In answer to the final question I wondered whether it is because of its slipperiness; its propensity to evade capture and measurement and therefore its subversiveness. I’ve always found other people’s minds highly mysterious so an interpretivist perspective comes naturally 😉
Thanks for this Lindsay. I think I might drip feed some comments.
On the possibility of an insight into my own teaching? I’d like to think so.
Look at how my friend Mark Jonas describes his own teaching style on his profile page here:
I sort of wish I’d written that!
On reflection I might have put the main thesis more strongly: that the curriculum, or scheme, is part of the ‘materiality’ of the learning event, and is essentially inevitable, but also has anti-educational implications. I like that tension.
I think that’s the interesting thing – that what the author might see as their main thesis might not be what the reader finds the most thought-provoking. But I’m looking at the paper on two different levels; on one level I clearly see the above as the main point, but on the level of a student of yours thinking about how I read and respond to the text… that’s something different. And I think when we’re explicitly in the simultaneous position of teaching (about teaching and learning) and learning about teaching, there are always at least two possible levels (or angles, to use another metaphor) of engagement with learning objects, and often many more.

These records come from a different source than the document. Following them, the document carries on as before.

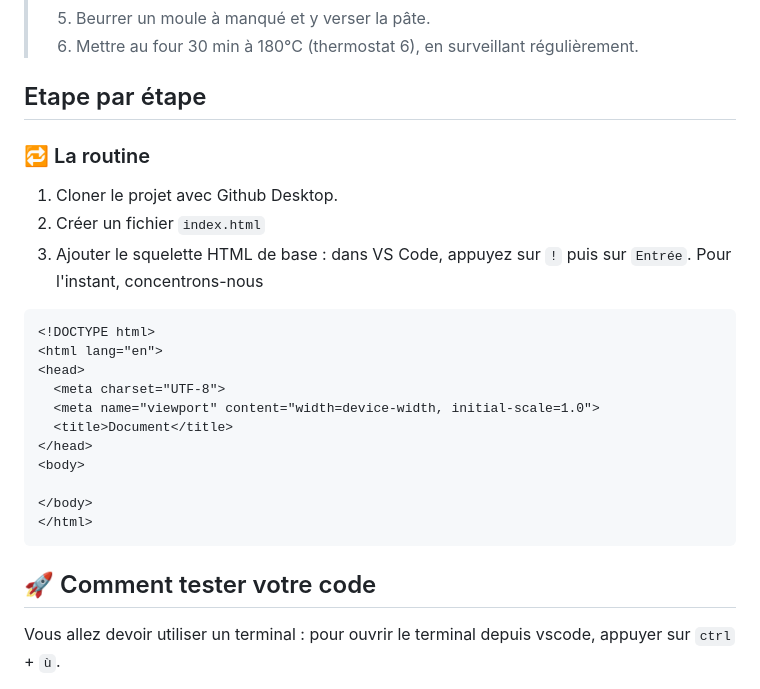
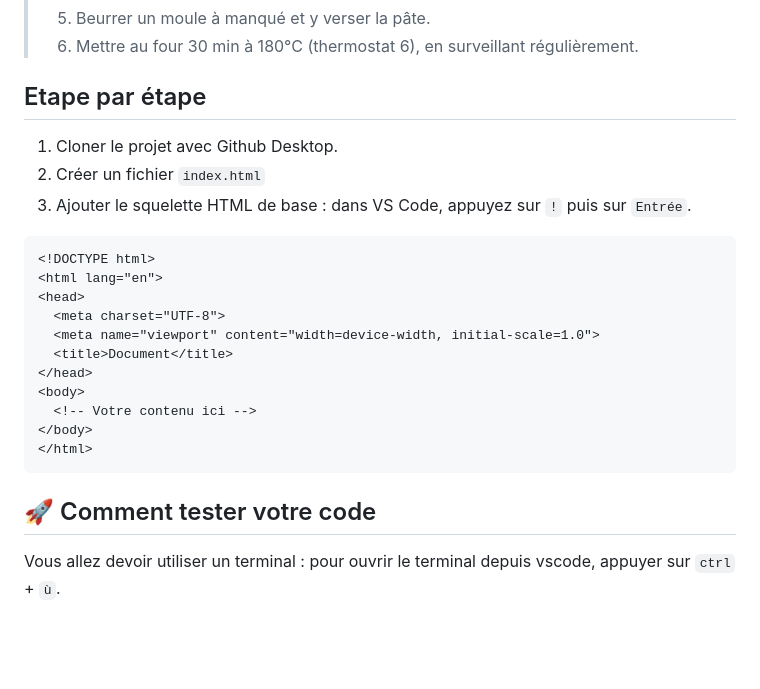
Before and after one commit to la-toile-emlyon/html-formater-du-texte, a Markdown page: README.md, the part around the change. Rendered like a GitHub page; blank space fills up the shorter version.

````diff
--- a/README.md
+++ b/README.md
@@ -54,17 +54,11 @@ Pensez à indenter votre code pour le rendre plus lisible.
 > 5. Beurrer un moule à manqué et y verser la pâte.
 > 6. Mettre au four 30 min à 180°C (thermostat 6), en surveillant régulièrement.
 
-
-Etape par étape
--------------------
-
-### 🔁 La routine
+## Etape par étape
 
 1. Cloner le projet avec Github Desktop.
 2. Créer un fichier `index.html`
 3. Ajouter le squelette HTML de base : dans VS Code, appuyez sur `!` puis sur `Entrée`.
-Pour l'instant, concentrons-nous
-
 
 ```html
 <!DOCTYPE html>
@@ -75,13 +69,12 @@ Pour l'instant, concentrons-nous
   <title>Document</title>
 </head>
 <body>
-
+  <!-- Votre contenu ici -->
 </body>
 </html>
 ```
 
 ## 🚀 Comment tester votre code
-
 
 Vous allez devoir utiliser un terminal : pour ouvrir le terminal depuis vscode, appuyer sur `ctrl` + `ù`.
 
````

Mark Jonas looks like a good person to know. Is there anything he’s written that you’d recommend I read? His presentations look more immediately relevant to me than the papers, but I thought the stuff about cultivating “just lives and a liberating, authentic, and dynamic classroom practice” resonates with my thesis topic.